IOWA CITY, Iowa -- For the last 20 years, scholars have struggled to identify with certainty the contents discovered in the Macedonian Royal Tombs, which were unearthed in 1977 under a great tumulus at Vergina, the ancient city of Aegae.

The University of Iowa classics department's 1997 Stoltenberg Lecture will attempt to answer some of the questions about the historical value of the objects found there.

Eugene N. Borza, professor emeritus, Pennsylvania State University and a professor at Concordia College, will present "Treasures of the Macedonian Royal Tombs" Thursday, Dec. 4 at 8 p.m. in Room 140 Schaeffer Hall. The lecture is free and open to the public.

Objects discovered in the tombs have raised endless scholarly questions including: Is this the tomb of Philip, the father of Alexander the Great? Whose are the bone fragments enclosed in the great gold larnax? What is the meaning of the elaborate frescoes depicting a royal hunt and the rape of Persephone? Are the ivory miniatures portraits of Alexander the Great, his mother, Olympias, his father, Philip, and his wife Eurydice? Were some of the grave goods once the possessions of Alexander the Great himself?

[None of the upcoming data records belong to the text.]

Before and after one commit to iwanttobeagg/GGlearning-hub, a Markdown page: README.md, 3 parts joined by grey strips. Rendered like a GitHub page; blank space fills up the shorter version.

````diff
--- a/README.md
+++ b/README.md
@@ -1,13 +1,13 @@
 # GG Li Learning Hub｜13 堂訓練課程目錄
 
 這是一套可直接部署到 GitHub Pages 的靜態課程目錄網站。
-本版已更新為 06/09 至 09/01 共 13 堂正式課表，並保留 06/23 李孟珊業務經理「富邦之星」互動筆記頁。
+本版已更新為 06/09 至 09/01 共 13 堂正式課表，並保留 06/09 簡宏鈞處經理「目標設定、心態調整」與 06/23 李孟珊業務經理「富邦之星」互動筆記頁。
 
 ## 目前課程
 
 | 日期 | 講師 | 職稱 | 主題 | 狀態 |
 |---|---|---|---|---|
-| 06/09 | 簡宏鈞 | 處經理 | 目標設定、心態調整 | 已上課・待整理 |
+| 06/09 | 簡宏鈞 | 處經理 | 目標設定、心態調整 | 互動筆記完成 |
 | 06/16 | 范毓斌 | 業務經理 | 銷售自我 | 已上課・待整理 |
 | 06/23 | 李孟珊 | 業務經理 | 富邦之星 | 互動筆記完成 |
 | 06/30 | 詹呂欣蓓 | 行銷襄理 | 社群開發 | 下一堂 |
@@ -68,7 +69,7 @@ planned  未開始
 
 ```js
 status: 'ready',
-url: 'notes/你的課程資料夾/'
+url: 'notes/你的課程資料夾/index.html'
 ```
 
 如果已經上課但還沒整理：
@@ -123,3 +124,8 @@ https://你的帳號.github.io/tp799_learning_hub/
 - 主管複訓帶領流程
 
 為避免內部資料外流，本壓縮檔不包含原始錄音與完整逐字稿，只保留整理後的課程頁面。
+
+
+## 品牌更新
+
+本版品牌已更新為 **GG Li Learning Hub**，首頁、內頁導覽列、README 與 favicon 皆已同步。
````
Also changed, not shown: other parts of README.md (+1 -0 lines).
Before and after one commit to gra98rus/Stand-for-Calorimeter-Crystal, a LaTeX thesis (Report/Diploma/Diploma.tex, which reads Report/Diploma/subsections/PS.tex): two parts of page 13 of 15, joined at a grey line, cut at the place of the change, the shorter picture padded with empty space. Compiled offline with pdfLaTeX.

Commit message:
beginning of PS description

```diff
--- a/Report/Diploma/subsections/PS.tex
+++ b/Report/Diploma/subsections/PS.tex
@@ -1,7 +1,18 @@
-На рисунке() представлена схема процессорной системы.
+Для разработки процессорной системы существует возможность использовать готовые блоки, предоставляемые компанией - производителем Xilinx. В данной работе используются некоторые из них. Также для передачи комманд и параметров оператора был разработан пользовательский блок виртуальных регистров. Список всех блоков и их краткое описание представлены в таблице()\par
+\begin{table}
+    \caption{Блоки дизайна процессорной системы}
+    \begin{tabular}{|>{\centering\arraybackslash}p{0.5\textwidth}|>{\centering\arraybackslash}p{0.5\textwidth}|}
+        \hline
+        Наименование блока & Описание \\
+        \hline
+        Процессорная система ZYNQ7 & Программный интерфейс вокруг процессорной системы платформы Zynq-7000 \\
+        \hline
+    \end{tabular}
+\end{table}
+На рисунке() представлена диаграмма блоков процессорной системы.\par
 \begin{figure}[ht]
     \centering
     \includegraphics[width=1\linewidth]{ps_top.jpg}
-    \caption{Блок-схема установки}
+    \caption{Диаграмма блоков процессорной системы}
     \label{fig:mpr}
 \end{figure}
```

Borza is an internationally-known scholar of Macedonia and Alexander the Great. Among the works he has written or edited are The Impact of Alexander the Great, In the Shadow of Olympus: The Emergence of Macedon, and numerous major articles on Macedonian history. He will discuss the frustrating problems surrounding the identification of the tombs' occupants, the grave goods that accompanied the burials, and the frescoes that decorated the walls, and offer his own solutions to these problems.

At the end of Borza's lecture, UI history professor Peter Green, author of Alexander the Great and Alexander to Actium, will give a brief response.

A reception will follow the lecture and response in Room 302 Shaeffer.

Individuals with disabilities are encouraged to attend all University of Iowa sponsored events. If you are a person with a disability who requires an accommodation in order to participate in this program, please contact the department of classics at 335-2323.